“Everything she did was for me,” says the 37-year-old executive vice president for PNC Bank who lives in Muhlenberg, Pa. When food was tight, his mother prioritized her son’s meals, and from his early school days, she impressed upon him the importance of education.
That’s why Branch says he was so determined to earn his bachelor’s degree and make her proud.
“My mother would always say to me, ‘The one thing that can’t be taken from you is your education,’” he says. “That was a differentiator for her.”
It took a dozen years — family and work responsibilities delaying what he knew he wanted to accomplish. But Branch crossed the Commencement stage last spring, completing his business administration degree. Sadly, Cindy Branch died in 2019 after a lengthy battle with breast cancer.
“I remember telling her,” he says of his mother’s last days, “‘I only have a few more classes. You’ll be so excited.'”
“That degree wasn’t just for me,” he continues. “It was for us.”
Branch has long been driven despite the obstacles life has presented. His is a story of quiet struggle, of fortitude and hard work.

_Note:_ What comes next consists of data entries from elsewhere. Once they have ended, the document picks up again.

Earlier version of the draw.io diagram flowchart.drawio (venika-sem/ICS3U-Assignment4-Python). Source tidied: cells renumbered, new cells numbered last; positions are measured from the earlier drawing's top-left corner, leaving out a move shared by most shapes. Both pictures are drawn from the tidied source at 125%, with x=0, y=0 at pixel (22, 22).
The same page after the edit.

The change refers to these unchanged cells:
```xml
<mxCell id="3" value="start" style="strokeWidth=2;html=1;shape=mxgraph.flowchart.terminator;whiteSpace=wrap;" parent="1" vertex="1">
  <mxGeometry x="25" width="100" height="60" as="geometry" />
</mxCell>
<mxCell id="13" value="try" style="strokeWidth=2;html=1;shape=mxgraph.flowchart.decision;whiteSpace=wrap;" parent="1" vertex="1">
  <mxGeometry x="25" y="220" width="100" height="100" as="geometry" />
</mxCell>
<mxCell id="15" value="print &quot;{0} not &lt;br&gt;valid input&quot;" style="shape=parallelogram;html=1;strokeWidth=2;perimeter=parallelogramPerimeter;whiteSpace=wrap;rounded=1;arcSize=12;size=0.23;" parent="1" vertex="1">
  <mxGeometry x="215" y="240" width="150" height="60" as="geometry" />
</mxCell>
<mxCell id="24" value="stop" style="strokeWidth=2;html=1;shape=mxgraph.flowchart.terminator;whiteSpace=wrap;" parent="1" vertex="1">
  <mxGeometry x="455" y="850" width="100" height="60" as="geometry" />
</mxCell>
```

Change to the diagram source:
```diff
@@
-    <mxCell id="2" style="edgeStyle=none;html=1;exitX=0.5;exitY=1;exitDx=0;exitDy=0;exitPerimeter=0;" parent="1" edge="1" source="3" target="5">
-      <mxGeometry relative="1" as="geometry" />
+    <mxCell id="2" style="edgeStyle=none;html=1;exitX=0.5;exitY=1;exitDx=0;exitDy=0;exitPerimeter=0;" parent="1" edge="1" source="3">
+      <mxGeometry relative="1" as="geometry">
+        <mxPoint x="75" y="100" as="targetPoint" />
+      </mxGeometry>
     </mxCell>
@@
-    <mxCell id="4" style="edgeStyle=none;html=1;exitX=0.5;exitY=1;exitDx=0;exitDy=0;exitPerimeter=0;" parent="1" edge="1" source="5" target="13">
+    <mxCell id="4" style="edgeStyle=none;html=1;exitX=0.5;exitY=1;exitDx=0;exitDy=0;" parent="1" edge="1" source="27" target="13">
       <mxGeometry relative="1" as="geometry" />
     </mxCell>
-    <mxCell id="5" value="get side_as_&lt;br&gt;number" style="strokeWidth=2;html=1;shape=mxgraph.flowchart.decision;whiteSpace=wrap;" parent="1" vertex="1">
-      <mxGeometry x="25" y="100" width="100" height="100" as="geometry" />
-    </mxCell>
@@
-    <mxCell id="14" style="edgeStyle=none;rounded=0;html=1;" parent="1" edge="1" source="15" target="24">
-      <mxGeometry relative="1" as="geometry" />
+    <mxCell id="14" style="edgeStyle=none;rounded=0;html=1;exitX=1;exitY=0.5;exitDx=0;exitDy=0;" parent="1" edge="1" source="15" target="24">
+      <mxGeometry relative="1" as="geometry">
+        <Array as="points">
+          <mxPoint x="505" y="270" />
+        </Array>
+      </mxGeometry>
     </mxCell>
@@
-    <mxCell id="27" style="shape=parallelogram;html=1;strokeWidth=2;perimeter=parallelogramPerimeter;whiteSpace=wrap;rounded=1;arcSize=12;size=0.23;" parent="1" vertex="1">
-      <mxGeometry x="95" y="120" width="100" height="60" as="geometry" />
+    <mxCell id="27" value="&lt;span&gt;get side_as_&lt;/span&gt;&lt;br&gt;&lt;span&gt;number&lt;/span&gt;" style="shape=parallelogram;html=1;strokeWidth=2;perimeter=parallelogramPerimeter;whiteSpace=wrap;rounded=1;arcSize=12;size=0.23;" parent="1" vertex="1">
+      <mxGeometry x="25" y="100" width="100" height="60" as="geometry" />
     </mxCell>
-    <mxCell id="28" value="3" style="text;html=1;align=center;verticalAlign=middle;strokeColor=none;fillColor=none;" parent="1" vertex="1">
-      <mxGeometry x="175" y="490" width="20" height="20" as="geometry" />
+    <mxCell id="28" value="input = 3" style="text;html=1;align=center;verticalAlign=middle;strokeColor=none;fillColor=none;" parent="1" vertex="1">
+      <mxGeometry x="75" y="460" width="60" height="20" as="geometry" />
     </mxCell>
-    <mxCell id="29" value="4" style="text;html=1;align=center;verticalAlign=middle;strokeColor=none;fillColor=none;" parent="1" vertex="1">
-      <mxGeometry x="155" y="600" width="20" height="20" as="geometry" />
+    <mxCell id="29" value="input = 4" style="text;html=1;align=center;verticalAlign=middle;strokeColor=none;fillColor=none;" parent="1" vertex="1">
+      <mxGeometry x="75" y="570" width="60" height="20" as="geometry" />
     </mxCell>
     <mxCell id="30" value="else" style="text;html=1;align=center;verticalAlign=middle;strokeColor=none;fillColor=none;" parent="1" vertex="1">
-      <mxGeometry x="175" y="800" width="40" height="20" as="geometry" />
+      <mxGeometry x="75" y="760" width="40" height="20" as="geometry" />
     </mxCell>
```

The dealmaker, in many ways, was Albright College’s flexible degree completion program. The two-year curriculum, which the college pioneered in the Berks County area, allows nontraditional students to earn a bachelor’s on their own timeline, says Melissa Wells ’86, academic program chair for business administration in the School of Professional Studies.

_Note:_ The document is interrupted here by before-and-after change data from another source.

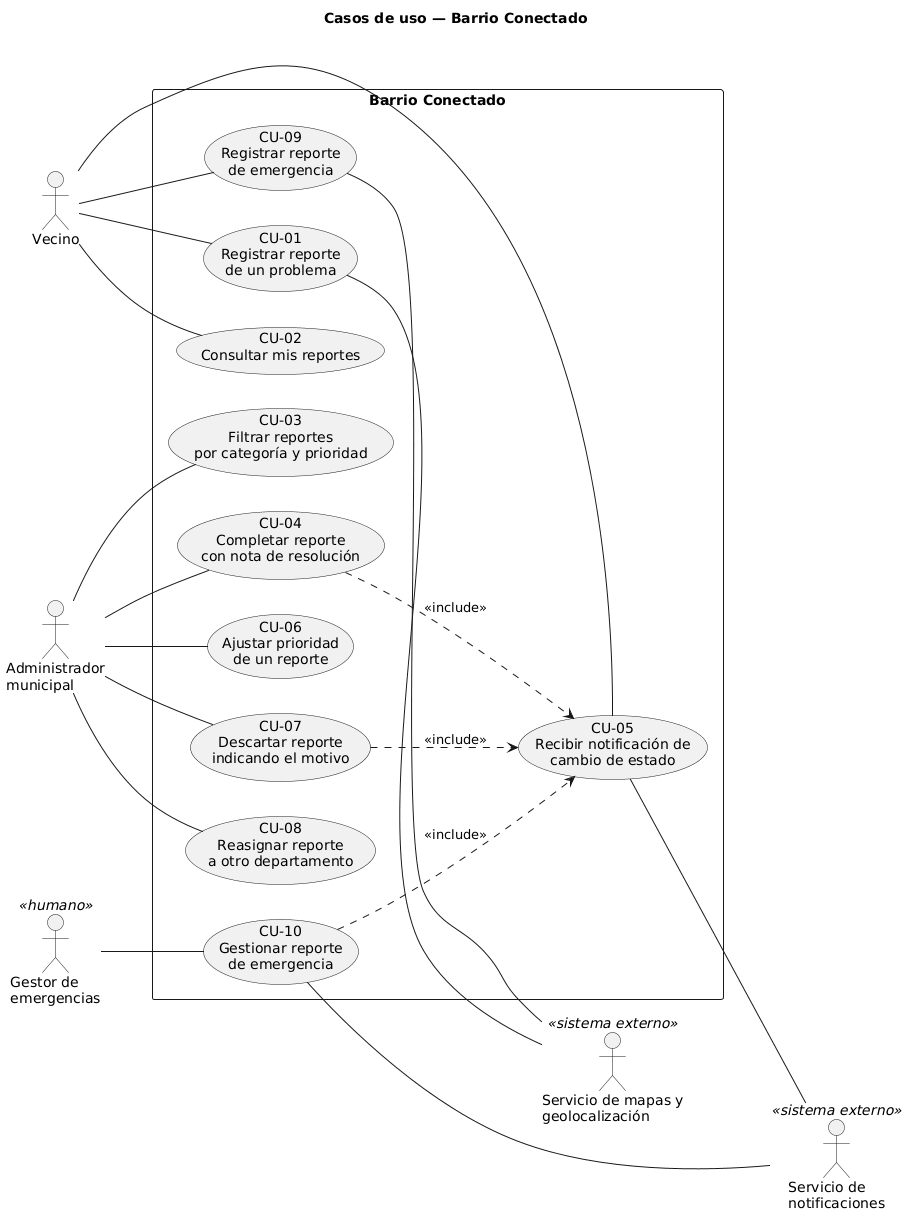
Earlier version of the PlantUML export diagramas/casos-de-uso.png (bruhmzk/Barrio-Conectado).
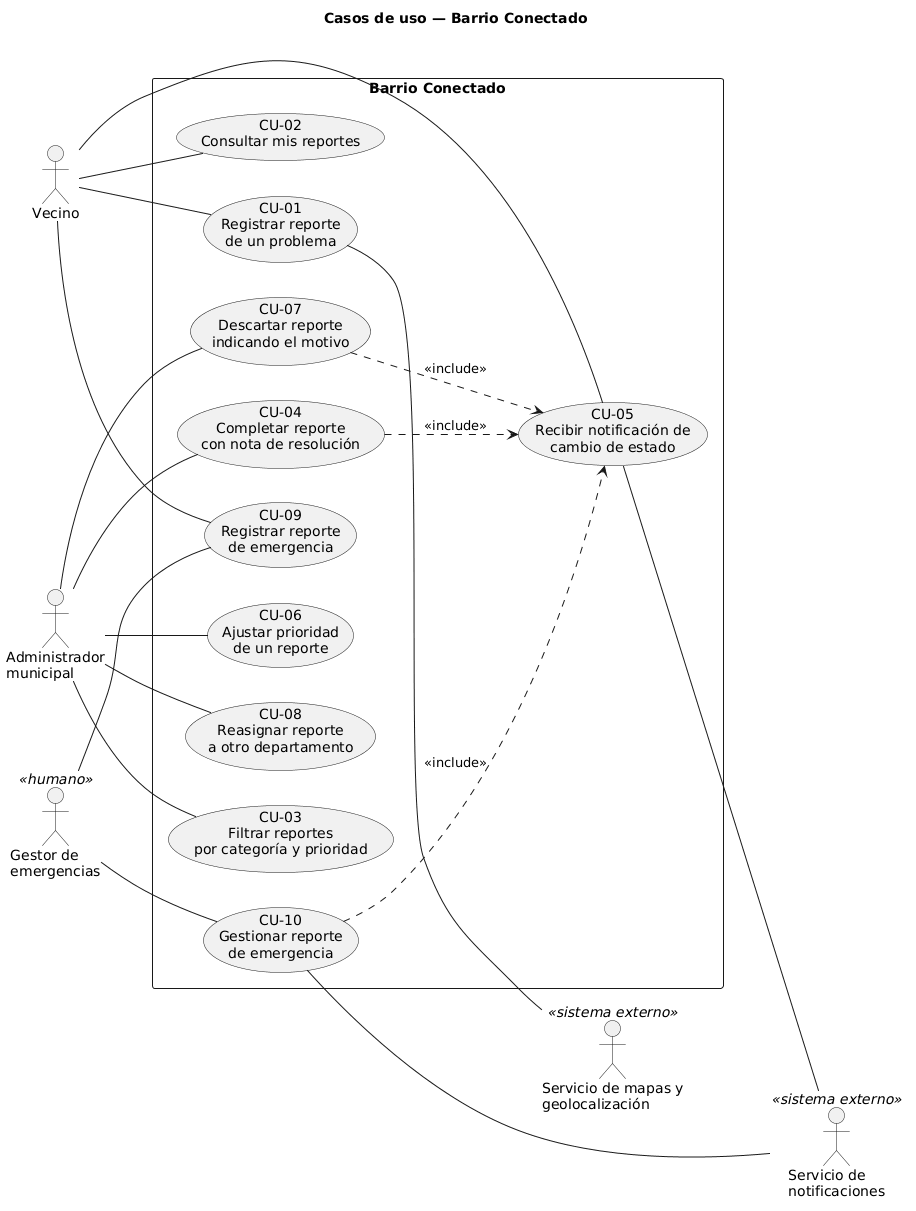
The same file after the commit.

Commit message:
feat: add casos-de-uso.png with CU-09 pointing to Gestor de emergencias

The edit, as a diff of the source:
```diff
@@ -36,7 +36,7 @@
 
 CU01 -- Mapas
 CU05 -- Notif
-CU09 -- Mapas
+CU09 -- Emer
 CU10 -- Notif
 
 CU04 ..> CU05 : <<include>>
```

Wells remembers Branch from the 2019 orientation, when he was resuming classes after a hiatus. He stood out because he already had spent a decade as an off-and-on student and he was an accomplished executive.
“The question that came to mind was, ‘Why were you getting a degree?’” Wells says. “It was more intrinsic reward and personal satisfaction than anything external. That was very remarkable to me — that he was that motivated.”
Growing up poor in Reading’s poor Sixth Ward, Branch realized early that his home life would be unconventional, as he learned to navigate challenging moments brought on by his mother’s schizophrenia. “At 10, 11 years old, I had moments when I was the parent,” he says, helping her pay bills and stay organized. “Not a lot of time to figure out how to be a kid.”
For sixth grade, Branch attended the Milton Hershey School, a boarding school for low-income children, where he thrived academically. After junior year, though, Branch returned to Reading to be closer to a mother ill with cancer. When his girlfriend, Jessica Carl, got pregnant, the then 18-year-old’s focus became his family. The two married, and Branch went to work, taking on part-time jobs as a teller and a customer service rep.
After their son Eric was born in 2004, Jessica completed her biology degree and joined the pharmaceutical industry, while Branch rose to branch manager at Citizens Bank, intent on providing his family the financial security he never had. In 2008, the couple had a second son, Dante.
Despite the success, Branch still felt incomplete and decided to enroll in Albright’s accelerated degree program. His mother’s urgings played a part. “She kept asking, `Are you taking classes? I didn’t get my degree. I want you to be the first one,’” he says.
But after a couple of years, the load of being a husband, father, son and professional became too much. “It just fell by the wayside,” Branch says of school. “I always felt busy.”
Over the next dozen years, he climbed the banking ranks, eventually joining PNC. His success despite having no college degree spoke to his “grit and determination and persistence,” says Wells, who invited Branch to speak to her senior seminar classes earlier this year. “He doesn’t give up.”
Still, his uncompleted degree proved a burden. Branch recalls his first bank board meeting. “I was so intimidated,” he says. He was the only person of color, and he realized everyone else had a degree as they swapped college stories. “I felt very small, less than,” he says. “I was thinking, ‘Oh my, God, if anyone knew.’ It became unbearable.”
In 2019, Branch told himself it was now or never, for his mother, for his sons, for himself. He rejoined Albright, then almost stopped again because of a promotion heavy on travel. It was March of 2020. A global pandemic soon walloped the world; travel ground to a halt. “It enabled me to do class after class after class,” he says.
It was challenging, Branch allows, especially all those papers, but he worked hard. “My mother always said, ‘I want you to be your best person,’ and in my mind, I interpreted that as work hard,” he says. “I will always outwork anyone. I’ll stay up later, I’ll research longer, I’ll send out that one last email.”
When Branch got his diploma, he says, he shed tears of joy. “I felt a big relief, like a rock was lifted off my shoulders,” he says. Finally, he had fulfilled his commitment to his mother — and to himself.
“I no longer feel inferior,” Branch says. “I no longer feel less than.”
– Journalist Lini S. Kadaba is a former Philadelphia Inquirer staff writer based in Newtown Square, Pa.